Interview with ESA’s European Service Module test campaign manager Pierre Boisvert held at NASA’s Plum Brook Station in Ohio, USA. The first Orion spacecraft will fly farther from Earth on the Artemis I mission than any human-rated vehicle has ever flown before – but first it will undergo testing to ensure the spacecraft withstands the extremes of spaceflight.
Orion will be subjected to temperatures at Plum Brook ranging from –115°C to 75°C in vacuum for over two months non-stop – the same temperatures it will experience in direct sunlight or in the shadow of Earth or the Moon while flying in space.
Behind the interview, Orion is being placed in a cage, called the Thermal Enclosure Structure (TES), that will radiate infrared heat during the tests inside the vacuum chamber.
The tests that will be run over the next few months will show that the spacecraft works as planned and adheres to the strictest safety regulations for human spaceflight.
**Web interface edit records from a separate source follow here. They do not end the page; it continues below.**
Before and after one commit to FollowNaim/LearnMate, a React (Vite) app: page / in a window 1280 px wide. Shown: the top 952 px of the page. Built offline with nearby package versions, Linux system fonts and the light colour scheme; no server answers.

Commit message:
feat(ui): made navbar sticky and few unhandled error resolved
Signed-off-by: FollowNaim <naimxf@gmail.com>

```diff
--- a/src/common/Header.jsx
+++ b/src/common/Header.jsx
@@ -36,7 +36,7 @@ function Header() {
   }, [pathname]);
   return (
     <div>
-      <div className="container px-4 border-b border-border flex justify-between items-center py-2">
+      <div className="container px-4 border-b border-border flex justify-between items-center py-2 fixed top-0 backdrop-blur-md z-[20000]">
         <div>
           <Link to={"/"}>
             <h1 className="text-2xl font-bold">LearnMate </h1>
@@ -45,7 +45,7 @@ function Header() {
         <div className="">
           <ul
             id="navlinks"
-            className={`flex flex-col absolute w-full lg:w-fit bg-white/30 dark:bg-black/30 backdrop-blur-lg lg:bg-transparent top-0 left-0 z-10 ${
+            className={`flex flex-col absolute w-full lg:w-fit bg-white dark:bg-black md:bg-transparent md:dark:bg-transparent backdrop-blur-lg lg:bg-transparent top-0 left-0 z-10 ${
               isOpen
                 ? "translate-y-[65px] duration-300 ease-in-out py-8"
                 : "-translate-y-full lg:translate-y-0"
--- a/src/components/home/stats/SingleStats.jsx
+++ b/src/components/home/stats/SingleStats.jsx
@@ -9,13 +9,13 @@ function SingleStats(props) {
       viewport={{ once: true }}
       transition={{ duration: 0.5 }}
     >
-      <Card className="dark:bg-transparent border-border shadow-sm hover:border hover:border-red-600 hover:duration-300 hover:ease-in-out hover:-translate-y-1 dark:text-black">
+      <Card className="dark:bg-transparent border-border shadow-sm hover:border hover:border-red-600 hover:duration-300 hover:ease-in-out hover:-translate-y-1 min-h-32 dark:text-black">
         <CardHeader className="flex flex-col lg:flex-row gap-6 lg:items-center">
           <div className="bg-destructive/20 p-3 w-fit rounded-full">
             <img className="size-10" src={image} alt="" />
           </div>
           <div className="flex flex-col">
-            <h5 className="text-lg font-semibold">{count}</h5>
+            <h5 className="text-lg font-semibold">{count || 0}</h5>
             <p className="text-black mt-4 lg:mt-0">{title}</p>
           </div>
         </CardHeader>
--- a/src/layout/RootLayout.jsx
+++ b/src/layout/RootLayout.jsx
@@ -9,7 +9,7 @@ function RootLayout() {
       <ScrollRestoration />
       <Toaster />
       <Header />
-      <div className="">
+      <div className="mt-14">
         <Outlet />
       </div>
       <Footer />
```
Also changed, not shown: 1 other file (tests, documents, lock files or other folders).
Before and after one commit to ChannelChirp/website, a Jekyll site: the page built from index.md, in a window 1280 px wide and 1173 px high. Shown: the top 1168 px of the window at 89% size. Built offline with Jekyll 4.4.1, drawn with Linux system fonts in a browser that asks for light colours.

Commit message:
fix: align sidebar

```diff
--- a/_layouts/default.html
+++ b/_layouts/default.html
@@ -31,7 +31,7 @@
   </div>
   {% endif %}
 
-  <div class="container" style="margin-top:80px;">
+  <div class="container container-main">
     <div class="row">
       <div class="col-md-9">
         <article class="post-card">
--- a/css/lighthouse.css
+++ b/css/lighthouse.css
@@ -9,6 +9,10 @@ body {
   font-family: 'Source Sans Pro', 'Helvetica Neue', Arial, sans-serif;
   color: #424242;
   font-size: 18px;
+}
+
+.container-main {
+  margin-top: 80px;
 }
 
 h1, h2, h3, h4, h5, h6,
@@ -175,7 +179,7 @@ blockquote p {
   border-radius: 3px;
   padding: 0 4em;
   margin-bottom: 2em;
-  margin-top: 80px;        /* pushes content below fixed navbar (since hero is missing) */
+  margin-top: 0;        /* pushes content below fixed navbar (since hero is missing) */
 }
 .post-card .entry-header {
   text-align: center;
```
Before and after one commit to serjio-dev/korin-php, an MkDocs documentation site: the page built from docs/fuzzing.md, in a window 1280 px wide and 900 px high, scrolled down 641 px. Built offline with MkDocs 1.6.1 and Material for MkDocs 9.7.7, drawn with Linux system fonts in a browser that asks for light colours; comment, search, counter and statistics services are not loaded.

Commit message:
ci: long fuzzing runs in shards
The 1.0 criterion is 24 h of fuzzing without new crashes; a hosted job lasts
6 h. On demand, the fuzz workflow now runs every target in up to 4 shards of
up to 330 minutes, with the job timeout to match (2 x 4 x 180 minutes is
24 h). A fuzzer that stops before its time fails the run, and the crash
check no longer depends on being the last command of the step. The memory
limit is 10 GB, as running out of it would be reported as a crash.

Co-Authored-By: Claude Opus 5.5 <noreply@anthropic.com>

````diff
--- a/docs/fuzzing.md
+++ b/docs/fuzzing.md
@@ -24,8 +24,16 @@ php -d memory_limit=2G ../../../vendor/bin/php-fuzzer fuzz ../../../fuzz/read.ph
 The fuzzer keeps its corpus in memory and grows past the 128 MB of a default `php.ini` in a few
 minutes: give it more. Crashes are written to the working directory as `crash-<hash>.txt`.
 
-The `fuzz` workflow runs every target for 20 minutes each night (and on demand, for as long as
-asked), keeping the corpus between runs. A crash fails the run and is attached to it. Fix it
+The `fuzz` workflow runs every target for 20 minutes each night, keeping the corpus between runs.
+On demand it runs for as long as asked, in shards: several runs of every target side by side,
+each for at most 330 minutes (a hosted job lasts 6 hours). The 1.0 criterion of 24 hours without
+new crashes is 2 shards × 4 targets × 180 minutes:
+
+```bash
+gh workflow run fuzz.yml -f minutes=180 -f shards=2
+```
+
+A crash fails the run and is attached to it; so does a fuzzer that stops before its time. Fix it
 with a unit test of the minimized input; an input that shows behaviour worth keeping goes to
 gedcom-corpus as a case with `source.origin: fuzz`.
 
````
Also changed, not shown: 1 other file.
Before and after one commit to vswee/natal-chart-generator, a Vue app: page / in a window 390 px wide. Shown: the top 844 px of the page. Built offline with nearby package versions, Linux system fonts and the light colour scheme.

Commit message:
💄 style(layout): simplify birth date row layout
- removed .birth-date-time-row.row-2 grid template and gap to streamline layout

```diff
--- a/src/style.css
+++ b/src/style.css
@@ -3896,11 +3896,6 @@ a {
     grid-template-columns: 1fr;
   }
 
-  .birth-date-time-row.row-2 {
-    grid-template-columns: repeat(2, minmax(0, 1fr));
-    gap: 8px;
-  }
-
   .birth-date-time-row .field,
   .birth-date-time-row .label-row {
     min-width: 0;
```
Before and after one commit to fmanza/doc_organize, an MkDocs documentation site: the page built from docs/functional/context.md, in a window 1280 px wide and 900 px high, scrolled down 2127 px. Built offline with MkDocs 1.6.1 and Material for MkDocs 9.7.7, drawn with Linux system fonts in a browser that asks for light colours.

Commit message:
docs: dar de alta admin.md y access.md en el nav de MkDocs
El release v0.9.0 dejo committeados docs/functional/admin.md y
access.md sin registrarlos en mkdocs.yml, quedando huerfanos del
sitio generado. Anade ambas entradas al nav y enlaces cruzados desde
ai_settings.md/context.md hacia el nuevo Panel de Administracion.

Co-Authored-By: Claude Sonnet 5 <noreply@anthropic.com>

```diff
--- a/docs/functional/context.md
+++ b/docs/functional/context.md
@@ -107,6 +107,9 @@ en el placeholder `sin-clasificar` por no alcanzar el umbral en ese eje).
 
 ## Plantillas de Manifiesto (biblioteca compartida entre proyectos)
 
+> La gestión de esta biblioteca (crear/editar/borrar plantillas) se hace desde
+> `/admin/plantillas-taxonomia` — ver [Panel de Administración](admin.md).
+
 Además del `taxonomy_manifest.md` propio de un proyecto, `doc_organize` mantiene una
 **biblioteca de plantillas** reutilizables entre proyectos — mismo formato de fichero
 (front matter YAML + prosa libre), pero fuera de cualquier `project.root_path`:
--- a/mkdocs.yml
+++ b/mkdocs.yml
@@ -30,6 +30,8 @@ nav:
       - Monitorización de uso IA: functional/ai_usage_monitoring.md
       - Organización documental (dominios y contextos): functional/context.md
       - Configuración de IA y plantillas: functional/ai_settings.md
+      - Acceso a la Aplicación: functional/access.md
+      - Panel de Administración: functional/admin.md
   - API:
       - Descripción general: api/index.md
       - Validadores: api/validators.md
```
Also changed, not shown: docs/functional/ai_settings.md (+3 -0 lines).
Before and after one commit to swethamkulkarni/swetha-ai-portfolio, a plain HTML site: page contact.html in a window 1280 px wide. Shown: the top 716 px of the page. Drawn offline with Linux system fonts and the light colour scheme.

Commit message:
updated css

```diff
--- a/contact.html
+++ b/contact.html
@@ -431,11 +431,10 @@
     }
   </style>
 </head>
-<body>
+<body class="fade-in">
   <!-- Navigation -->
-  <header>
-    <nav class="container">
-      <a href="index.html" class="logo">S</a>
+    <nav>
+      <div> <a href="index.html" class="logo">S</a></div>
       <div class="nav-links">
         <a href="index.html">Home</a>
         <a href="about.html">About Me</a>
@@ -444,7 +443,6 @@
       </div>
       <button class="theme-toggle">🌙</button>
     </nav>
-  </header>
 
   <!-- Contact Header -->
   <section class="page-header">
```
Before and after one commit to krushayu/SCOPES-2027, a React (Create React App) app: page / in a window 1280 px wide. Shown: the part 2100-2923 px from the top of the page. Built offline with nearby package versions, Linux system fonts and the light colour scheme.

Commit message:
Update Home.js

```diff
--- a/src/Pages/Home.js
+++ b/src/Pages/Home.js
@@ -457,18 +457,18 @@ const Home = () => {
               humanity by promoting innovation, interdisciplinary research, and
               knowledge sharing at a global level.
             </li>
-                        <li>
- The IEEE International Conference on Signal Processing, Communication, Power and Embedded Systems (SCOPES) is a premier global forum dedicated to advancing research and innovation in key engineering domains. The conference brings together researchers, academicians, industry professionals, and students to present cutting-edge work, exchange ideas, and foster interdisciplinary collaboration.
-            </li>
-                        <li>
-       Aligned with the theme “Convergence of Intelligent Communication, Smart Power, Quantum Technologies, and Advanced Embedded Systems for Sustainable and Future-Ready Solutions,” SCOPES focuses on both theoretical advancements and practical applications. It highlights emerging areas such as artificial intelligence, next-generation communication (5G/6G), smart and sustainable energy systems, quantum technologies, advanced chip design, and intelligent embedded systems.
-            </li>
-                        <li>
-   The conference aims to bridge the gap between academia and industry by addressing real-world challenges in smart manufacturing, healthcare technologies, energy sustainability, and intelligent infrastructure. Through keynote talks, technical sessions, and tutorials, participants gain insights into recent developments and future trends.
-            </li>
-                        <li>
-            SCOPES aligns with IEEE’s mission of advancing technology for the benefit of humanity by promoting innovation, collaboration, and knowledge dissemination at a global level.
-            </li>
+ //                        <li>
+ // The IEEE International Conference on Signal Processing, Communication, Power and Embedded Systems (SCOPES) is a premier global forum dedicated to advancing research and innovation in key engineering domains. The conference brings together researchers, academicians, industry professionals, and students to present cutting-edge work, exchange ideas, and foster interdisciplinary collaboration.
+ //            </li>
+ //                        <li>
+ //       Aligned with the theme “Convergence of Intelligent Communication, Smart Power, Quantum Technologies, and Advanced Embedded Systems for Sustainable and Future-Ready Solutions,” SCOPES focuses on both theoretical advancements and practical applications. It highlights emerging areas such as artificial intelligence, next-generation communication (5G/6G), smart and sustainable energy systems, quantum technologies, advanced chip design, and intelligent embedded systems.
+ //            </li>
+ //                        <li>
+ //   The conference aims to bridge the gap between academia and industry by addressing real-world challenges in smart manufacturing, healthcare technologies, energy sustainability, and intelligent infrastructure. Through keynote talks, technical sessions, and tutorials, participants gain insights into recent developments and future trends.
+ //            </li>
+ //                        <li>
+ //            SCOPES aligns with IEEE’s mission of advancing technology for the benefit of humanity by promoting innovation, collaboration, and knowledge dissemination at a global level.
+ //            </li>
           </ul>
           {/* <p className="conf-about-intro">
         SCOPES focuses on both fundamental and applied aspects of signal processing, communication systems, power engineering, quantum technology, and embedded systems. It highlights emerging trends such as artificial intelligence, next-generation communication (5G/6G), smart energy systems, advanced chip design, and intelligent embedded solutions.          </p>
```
The European Service Module has 33 thrusters, 11 km of electrical wiring, four propellant and two pressurisation tanks that all work together to supply propulsion and everything needed to keep astronauts alive far from Earth – there is no room for error.